* **What is being asked**: The entries should be restated word for word.

Change detection data:
□ □ □ □
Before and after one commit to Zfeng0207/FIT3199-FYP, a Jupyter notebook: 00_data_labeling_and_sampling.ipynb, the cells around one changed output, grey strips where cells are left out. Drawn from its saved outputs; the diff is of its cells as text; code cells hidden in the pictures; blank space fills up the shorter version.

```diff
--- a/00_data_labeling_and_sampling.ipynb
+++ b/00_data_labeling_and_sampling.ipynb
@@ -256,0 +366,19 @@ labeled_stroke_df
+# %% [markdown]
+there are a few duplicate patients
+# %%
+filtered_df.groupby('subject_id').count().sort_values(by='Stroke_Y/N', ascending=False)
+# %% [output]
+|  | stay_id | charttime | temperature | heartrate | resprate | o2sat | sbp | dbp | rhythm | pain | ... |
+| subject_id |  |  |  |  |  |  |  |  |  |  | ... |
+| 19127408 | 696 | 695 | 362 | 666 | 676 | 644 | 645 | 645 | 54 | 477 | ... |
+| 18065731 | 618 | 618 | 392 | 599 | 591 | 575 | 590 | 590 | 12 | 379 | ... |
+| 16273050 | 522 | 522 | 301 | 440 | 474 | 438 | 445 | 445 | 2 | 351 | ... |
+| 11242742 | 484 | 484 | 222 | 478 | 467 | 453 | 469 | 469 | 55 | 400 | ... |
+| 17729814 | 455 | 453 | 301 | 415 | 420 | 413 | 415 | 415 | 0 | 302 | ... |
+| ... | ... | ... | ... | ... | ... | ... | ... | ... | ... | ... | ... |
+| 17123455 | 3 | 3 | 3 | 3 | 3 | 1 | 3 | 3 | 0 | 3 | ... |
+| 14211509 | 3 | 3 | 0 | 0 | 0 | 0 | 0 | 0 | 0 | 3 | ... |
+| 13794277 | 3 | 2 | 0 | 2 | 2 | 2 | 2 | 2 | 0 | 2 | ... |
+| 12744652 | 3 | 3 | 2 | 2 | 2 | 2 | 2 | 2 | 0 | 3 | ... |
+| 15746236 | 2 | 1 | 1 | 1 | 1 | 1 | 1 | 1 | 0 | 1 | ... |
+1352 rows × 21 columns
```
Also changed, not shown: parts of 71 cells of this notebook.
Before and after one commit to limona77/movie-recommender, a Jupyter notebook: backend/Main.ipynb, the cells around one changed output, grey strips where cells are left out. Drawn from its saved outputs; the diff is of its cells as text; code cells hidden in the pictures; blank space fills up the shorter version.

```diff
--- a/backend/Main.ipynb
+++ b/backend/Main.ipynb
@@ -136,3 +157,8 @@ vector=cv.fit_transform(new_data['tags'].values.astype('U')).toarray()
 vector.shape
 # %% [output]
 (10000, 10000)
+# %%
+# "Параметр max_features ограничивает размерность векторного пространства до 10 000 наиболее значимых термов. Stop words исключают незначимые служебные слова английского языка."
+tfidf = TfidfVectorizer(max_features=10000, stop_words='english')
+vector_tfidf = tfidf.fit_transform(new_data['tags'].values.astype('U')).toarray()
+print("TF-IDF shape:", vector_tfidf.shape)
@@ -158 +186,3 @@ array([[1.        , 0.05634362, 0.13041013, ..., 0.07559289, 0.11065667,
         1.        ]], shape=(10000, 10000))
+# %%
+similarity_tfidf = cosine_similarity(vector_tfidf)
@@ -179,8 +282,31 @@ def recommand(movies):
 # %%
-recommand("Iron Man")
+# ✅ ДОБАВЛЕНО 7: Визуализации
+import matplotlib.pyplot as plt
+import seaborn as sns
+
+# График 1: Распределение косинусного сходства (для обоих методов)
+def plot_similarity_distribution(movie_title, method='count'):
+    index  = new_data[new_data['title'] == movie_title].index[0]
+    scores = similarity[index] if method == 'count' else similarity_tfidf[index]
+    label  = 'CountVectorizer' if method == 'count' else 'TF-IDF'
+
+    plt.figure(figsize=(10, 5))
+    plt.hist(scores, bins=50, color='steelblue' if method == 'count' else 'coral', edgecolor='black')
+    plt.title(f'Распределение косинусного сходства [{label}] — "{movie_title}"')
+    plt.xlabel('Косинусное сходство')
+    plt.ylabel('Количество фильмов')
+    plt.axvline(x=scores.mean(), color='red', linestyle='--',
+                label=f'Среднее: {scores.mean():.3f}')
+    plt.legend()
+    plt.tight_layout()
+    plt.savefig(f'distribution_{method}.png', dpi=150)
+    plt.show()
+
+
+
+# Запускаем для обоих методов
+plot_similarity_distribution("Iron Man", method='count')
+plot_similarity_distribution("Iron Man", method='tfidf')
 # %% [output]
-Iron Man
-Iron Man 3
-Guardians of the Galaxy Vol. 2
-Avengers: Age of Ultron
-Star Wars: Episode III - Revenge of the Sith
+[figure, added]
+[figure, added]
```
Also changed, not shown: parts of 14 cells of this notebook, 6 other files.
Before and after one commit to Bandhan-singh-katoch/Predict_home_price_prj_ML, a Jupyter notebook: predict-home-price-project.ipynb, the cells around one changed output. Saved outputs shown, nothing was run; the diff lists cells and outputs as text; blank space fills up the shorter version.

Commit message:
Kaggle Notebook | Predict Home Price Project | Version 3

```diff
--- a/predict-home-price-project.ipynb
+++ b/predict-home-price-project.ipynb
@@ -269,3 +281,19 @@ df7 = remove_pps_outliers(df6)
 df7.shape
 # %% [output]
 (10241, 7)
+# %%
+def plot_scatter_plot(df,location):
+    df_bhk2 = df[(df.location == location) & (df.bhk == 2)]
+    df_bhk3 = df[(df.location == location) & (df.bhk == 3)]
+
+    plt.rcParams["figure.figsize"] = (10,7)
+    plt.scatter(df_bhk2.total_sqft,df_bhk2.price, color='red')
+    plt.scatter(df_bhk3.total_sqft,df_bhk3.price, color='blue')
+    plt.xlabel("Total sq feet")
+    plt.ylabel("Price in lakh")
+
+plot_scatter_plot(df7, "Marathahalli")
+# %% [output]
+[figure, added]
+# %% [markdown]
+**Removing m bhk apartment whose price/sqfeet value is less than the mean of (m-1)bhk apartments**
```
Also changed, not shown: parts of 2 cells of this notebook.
□ □ □ □
* **Solution to this task**:
Before and after one commit to Zfeng0207/FIT3199-FYP, a Jupyter notebook: 00_data_labeling_and_sampling.ipynb, the cells around one changed output, grey strips where cells are left out. Drawn from its saved outputs; the diff is of its cells as text; code cells hidden in the pictures; blank space fills up the shorter version.

```diff
--- a/00_data_labeling_and_sampling.ipynb
+++ b/00_data_labeling_and_sampling.ipynb
@@ -256,0 +366,19 @@ labeled_stroke_df
+# %% [markdown]
+there are a few duplicate patients
+# %%
+filtered_df.groupby('subject_id').count().sort_values(by='Stroke_Y/N', ascending=False)
+# %% [output]
+|  | stay_id | charttime | temperature | heartrate | resprate | o2sat | sbp | dbp | rhythm | pain | ... |
+| subject_id |  |  |  |  |  |  |  |  |  |  | ... |
+| 19127408 | 696 | 695 | 362 | 666 | 676 | 644 | 645 | 645 | 54 | 477 | ... |
+| 18065731 | 618 | 618 | 392 | 599 | 591 | 575 | 590 | 590 | 12 | 379 | ... |
+| 16273050 | 522 | 522 | 301 | 440 | 474 | 438 | 445 | 445 | 2 | 351 | ... |
+| 11242742 | 484 | 484 | 222 | 478 | 467 | 453 | 469 | 469 | 55 | 400 | ... |
+| 17729814 | 455 | 453 | 301 | 415 | 420 | 413 | 415 | 415 | 0 | 302 | ... |
+| ... | ... | ... | ... | ... | ... | ... | ... | ... | ... | ... | ... |
+| 17123455 | 3 | 3 | 3 | 3 | 3 | 1 | 3 | 3 | 0 | 3 | ... |
+| 14211509 | 3 | 3 | 0 | 0 | 0 | 0 | 0 | 0 | 0 | 3 | ... |
+| 13794277 | 3 | 2 | 0 | 2 | 2 | 2 | 2 | 2 | 0 | 2 | ... |
+| 12744652 | 3 | 3 | 2 | 2 | 2 | 2 | 2 | 2 | 0 | 3 | ... |
+| 15746236 | 2 | 1 | 1 | 1 | 1 | 1 | 1 | 1 | 0 | 1 | ... |
+1352 rows × 21 columns
```
Also changed, not shown: parts of 71 cells of this notebook.
Before and after one commit to limona77/movie-recommender, a Jupyter notebook: backend/Main.ipynb, the cells around one changed output, grey strips where cells are left out. Drawn from its saved outputs; the diff is of its cells as text; code cells hidden in the pictures; blank space fills up the shorter version.

```diff
--- a/backend/Main.ipynb
+++ b/backend/Main.ipynb
@@ -136,3 +157,8 @@ vector=cv.fit_transform(new_data['tags'].values.astype('U')).toarray()
 vector.shape
 # %% [output]
 (10000, 10000)
+# %%
+# "Параметр max_features ограничивает размерность векторного пространства до 10 000 наиболее значимых термов. Stop words исключают незначимые служебные слова английского языка."
+tfidf = TfidfVectorizer(max_features=10000, stop_words='english')
+vector_tfidf = tfidf.fit_transform(new_data['tags'].values.astype('U')).toarray()
+print("TF-IDF shape:", vector_tfidf.shape)
@@ -158 +186,3 @@ array([[1.        , 0.05634362, 0.13041013, ..., 0.07559289, 0.11065667,
         1.        ]], shape=(10000, 10000))
+# %%
+similarity_tfidf = cosine_similarity(vector_tfidf)
@@ -179,8 +282,31 @@ def recommand(movies):
 # %%
-recommand("Iron Man")
+# ✅ ДОБАВЛЕНО 7: Визуализации
+import matplotlib.pyplot as plt
+import seaborn as sns
+
+# График 1: Распределение косинусного сходства (для обоих методов)
+def plot_similarity_distribution(movie_title, method='count'):
+    index  = new_data[new_data['title'] == movie_title].index[0]
+    scores = similarity[index] if method == 'count' else similarity_tfidf[index]
+    label  = 'CountVectorizer' if method == 'count' else 'TF-IDF'
+
+    plt.figure(figsize=(10, 5))
+    plt.hist(scores, bins=50, color='steelblue' if method == 'count' else 'coral', edgecolor='black')
+    plt.title(f'Распределение косинусного сходства [{label}] — "{movie_title}"')
+    plt.xlabel('Косинусное сходство')
+    plt.ylabel('Количество фильмов')
+    plt.axvline(x=scores.mean(), color='red', linestyle='--',
+                label=f'Среднее: {scores.mean():.3f}')
+    plt.legend()
+    plt.tight_layout()
+    plt.savefig(f'distribution_{method}.png', dpi=150)
+    plt.show()
+
+
+
+# Запускаем для обоих методов
+plot_similarity_distribution("Iron Man", method='count')
+plot_similarity_distribution("Iron Man", method='tfidf')
 # %% [output]
-Iron Man
-Iron Man 3
-Guardians of the Galaxy Vol. 2
-Avengers: Age of Ultron
-Star Wars: Episode III - Revenge of the Sith
+[figure, added]
+[figure, added]
```
Also changed, not shown: parts of 14 cells of this notebook, 6 other files.
Before and after one commit to Bandhan-singh-katoch/Predict_home_price_prj_ML, a Jupyter notebook: predict-home-price-project.ipynb, the cells around one changed output. Saved outputs shown, nothing was run; the diff lists cells and outputs as text; blank space fills up the shorter version.

Commit message:
Kaggle Notebook | Predict Home Price Project | Version 3

```diff
--- a/predict-home-price-project.ipynb
+++ b/predict-home-price-project.ipynb
@@ -269,3 +281,19 @@ df7 = remove_pps_outliers(df6)
 df7.shape
 # %% [output]
 (10241, 7)
+# %%
+def plot_scatter_plot(df,location):
+    df_bhk2 = df[(df.location == location) & (df.bhk == 2)]
+    df_bhk3 = df[(df.location == location) & (df.bhk == 3)]
+
+    plt.rcParams["figure.figsize"] = (10,7)
+    plt.scatter(df_bhk2.total_sqft,df_bhk2.price, color='red')
+    plt.scatter(df_bhk3.total_sqft,df_bhk3.price, color='blue')
+    plt.xlabel("Total sq feet")
+    plt.ylabel("Price in lakh")
+
+plot_scatter_plot(df7, "Marathahalli")
+# %% [output]
+[figure, added]
+# %% [markdown]
+**Removing m bhk apartment whose price/sqfeet value is less than the mean of (m-1)bhk apartments**
```
Also changed, not shown: parts of 2 cells of this notebook.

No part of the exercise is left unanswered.